Web Accessibility and its importance
This is the first of a series of blog posts that aim to give you a clear idea of what accessibility is.
I first came across the term web accessibility back in 2001 when I was involved in a European project. Since then, in every project in which I have participated either as a Web Designer or later as a UX Designer, I always design thinking that the final project will be seen and used by people with specific disabilities and different abilities. In the last 5 years, in various seminars, events, and meet-ups here in Greece, I have tried to transfer all of my knowledge to my Greek colleagues.
Let’s put the subject of this blog post in context. So, as you read this article, please keep in mind that:

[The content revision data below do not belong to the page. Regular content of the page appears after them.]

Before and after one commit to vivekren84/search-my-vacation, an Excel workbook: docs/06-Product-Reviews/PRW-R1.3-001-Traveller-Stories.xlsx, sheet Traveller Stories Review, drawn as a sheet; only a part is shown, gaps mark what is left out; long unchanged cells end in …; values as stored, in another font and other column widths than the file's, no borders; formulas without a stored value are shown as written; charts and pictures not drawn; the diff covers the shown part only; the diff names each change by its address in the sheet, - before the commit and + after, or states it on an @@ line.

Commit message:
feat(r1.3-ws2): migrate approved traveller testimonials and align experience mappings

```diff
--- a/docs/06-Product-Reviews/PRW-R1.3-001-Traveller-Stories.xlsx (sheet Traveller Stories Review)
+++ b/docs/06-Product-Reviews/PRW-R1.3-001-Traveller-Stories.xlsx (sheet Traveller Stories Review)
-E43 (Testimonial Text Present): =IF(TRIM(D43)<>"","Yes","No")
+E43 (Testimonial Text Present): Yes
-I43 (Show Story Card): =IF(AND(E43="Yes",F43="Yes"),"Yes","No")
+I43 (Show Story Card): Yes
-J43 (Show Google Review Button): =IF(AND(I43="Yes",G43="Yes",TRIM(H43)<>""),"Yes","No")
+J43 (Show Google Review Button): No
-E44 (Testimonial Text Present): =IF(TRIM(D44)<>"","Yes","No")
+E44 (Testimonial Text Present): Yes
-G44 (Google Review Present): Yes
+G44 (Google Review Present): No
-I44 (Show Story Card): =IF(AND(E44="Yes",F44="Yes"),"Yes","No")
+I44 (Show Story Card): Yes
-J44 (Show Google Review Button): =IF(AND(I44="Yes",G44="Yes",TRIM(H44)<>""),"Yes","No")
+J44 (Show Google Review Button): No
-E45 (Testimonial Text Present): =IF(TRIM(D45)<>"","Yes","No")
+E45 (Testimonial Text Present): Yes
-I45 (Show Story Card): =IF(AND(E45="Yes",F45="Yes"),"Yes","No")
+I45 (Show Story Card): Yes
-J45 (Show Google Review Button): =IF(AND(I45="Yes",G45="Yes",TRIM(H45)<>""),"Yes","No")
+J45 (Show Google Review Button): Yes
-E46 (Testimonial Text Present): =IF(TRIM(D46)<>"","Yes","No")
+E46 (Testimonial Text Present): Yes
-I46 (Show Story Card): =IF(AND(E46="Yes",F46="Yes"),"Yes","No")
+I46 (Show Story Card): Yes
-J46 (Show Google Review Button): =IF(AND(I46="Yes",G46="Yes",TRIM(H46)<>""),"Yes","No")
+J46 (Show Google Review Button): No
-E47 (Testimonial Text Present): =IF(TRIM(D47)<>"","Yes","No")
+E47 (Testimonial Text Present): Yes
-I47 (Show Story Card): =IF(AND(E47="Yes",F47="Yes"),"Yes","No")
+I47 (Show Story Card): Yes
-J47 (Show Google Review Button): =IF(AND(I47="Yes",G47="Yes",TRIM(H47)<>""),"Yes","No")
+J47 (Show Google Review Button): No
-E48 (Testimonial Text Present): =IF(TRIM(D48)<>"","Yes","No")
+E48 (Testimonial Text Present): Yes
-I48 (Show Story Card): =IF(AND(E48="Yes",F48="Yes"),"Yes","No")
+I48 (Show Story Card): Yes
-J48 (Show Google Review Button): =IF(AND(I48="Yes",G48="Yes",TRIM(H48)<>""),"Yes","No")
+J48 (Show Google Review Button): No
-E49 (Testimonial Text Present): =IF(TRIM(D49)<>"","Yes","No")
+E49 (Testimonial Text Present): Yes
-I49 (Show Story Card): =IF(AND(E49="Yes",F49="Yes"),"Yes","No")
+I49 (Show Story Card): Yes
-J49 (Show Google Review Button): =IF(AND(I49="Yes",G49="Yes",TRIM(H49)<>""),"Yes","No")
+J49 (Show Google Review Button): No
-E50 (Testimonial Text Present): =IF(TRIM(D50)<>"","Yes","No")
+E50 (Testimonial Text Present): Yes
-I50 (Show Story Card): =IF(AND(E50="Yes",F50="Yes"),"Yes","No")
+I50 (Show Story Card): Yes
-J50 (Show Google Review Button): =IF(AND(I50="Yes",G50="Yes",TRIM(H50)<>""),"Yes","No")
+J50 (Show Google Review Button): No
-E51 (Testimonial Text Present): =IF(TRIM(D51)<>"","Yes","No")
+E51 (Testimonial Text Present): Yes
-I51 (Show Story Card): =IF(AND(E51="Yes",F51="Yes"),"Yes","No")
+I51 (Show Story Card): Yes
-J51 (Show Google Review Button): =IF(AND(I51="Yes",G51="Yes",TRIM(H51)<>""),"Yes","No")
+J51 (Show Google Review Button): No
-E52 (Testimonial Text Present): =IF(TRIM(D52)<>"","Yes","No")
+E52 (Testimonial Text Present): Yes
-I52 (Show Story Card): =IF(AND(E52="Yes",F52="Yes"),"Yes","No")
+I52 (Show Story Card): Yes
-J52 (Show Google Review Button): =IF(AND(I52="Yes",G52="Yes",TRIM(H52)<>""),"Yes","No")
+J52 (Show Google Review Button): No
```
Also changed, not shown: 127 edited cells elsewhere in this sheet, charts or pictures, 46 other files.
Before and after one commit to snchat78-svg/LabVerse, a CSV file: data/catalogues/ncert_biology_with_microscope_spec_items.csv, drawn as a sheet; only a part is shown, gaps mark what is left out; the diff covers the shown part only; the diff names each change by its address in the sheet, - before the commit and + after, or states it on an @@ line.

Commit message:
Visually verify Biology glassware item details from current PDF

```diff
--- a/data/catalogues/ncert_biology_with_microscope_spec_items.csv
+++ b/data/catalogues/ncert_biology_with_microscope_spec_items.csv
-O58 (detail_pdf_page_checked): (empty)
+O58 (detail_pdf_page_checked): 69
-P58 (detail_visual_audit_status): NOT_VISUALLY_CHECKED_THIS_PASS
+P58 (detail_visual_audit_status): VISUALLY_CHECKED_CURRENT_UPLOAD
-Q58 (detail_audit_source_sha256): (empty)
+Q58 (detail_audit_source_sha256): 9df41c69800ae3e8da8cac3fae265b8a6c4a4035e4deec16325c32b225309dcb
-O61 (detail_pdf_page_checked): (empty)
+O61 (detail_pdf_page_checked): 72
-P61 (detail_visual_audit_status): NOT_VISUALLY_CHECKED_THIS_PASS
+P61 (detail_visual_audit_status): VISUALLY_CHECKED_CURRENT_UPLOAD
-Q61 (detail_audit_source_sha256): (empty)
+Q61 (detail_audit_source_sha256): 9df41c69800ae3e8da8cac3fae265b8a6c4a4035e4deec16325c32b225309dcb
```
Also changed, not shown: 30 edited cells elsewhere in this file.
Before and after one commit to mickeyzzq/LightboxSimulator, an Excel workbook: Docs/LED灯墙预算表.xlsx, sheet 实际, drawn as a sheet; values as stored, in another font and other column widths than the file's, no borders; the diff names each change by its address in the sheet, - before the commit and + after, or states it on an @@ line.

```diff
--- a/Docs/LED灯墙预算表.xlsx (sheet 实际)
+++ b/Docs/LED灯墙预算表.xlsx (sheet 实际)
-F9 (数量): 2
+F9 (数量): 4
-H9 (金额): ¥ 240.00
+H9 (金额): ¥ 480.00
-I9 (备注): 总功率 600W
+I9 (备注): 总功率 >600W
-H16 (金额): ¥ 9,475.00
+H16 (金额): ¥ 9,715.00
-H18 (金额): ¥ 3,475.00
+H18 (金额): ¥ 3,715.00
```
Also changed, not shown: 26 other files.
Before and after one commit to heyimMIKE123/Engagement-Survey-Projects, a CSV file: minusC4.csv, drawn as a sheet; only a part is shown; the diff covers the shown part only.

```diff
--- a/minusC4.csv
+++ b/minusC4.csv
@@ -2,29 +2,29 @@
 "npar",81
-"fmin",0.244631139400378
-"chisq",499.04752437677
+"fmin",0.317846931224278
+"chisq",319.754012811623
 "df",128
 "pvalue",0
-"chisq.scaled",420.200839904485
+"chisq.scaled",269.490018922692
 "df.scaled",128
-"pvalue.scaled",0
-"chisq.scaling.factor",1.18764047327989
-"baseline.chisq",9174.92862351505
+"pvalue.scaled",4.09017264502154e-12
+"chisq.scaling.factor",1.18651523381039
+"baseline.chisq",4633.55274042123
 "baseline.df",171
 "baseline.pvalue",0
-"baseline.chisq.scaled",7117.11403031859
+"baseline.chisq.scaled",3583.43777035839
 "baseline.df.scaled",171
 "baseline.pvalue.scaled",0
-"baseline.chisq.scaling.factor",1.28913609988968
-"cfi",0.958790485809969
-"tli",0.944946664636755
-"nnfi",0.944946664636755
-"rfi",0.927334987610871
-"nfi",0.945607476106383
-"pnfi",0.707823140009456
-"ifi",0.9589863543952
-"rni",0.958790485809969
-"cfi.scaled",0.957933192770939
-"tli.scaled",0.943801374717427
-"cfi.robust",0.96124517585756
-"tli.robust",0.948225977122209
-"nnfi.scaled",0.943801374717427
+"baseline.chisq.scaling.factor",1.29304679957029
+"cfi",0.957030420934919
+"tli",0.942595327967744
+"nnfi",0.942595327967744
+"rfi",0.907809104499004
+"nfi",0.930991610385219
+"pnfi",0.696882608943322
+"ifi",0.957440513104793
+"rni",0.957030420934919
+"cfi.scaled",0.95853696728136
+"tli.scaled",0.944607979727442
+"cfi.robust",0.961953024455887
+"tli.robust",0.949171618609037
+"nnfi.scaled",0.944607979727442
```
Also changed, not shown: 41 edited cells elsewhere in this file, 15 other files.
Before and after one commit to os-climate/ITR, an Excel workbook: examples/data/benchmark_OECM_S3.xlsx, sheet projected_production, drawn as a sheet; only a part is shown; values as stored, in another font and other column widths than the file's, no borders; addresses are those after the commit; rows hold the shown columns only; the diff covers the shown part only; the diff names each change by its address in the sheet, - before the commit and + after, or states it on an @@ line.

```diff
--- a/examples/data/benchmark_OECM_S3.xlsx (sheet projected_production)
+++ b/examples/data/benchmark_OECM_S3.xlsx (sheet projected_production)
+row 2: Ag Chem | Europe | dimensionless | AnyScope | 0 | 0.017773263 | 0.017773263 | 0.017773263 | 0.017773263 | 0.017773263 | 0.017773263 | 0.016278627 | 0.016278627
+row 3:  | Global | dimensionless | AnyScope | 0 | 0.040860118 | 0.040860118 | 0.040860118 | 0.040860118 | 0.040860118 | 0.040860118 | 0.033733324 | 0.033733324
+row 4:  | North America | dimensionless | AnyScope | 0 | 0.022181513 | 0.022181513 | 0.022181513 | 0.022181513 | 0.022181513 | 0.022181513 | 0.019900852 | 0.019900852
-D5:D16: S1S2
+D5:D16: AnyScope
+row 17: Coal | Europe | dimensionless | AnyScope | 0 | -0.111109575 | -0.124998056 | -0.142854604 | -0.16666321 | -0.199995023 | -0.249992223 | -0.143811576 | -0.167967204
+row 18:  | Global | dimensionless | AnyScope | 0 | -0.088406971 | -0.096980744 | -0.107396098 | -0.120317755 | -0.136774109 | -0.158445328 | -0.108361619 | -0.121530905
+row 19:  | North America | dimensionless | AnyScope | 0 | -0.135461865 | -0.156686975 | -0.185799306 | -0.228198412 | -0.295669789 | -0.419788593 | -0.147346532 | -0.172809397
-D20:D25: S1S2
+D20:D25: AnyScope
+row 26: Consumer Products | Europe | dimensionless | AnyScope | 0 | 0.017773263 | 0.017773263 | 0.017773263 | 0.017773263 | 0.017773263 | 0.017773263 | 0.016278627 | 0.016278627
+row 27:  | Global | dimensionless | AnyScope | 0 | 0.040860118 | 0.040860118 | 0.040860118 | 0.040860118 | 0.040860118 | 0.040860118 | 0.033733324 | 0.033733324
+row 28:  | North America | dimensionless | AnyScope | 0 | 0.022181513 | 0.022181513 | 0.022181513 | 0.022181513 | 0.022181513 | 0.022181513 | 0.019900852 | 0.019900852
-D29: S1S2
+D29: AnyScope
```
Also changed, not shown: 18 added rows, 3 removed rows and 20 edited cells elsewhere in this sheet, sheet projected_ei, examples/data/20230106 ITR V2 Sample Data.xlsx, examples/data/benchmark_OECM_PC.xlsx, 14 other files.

Worldwide, 1 in 5 people have some form of disability!
Let's define what web accessibility is and why you should care.
How big is our topic?
According to the World Health Organization (WHO), 15% of the world's population lives with some form of disability. That is over 1 billion people!
Accordingly, it is estimated that one-fifth of the EU population has some form of disability. For 2020, that is about 150 million people!
At this point, it is worth mentioning that web accessibility has a lot in common with digital accessibility, but it is not the same.
Practically, web accessibility is a subset of the digital one, which also includes other related areas such as Digital Publishing and Accessibility (e.g. PDF Accessibility), Software Accessibility, Mobile Native Apps Accessibility etc.
What web accessibility is
In the introductory article Introduction to Web Accessibility by Web Accessibility Initiative (WAI), I believe that the following excerpt identifies our topic in the best possible way: Web accessibility means that websites, tools, and technologies are designed and developed so that people with disabilities can use them.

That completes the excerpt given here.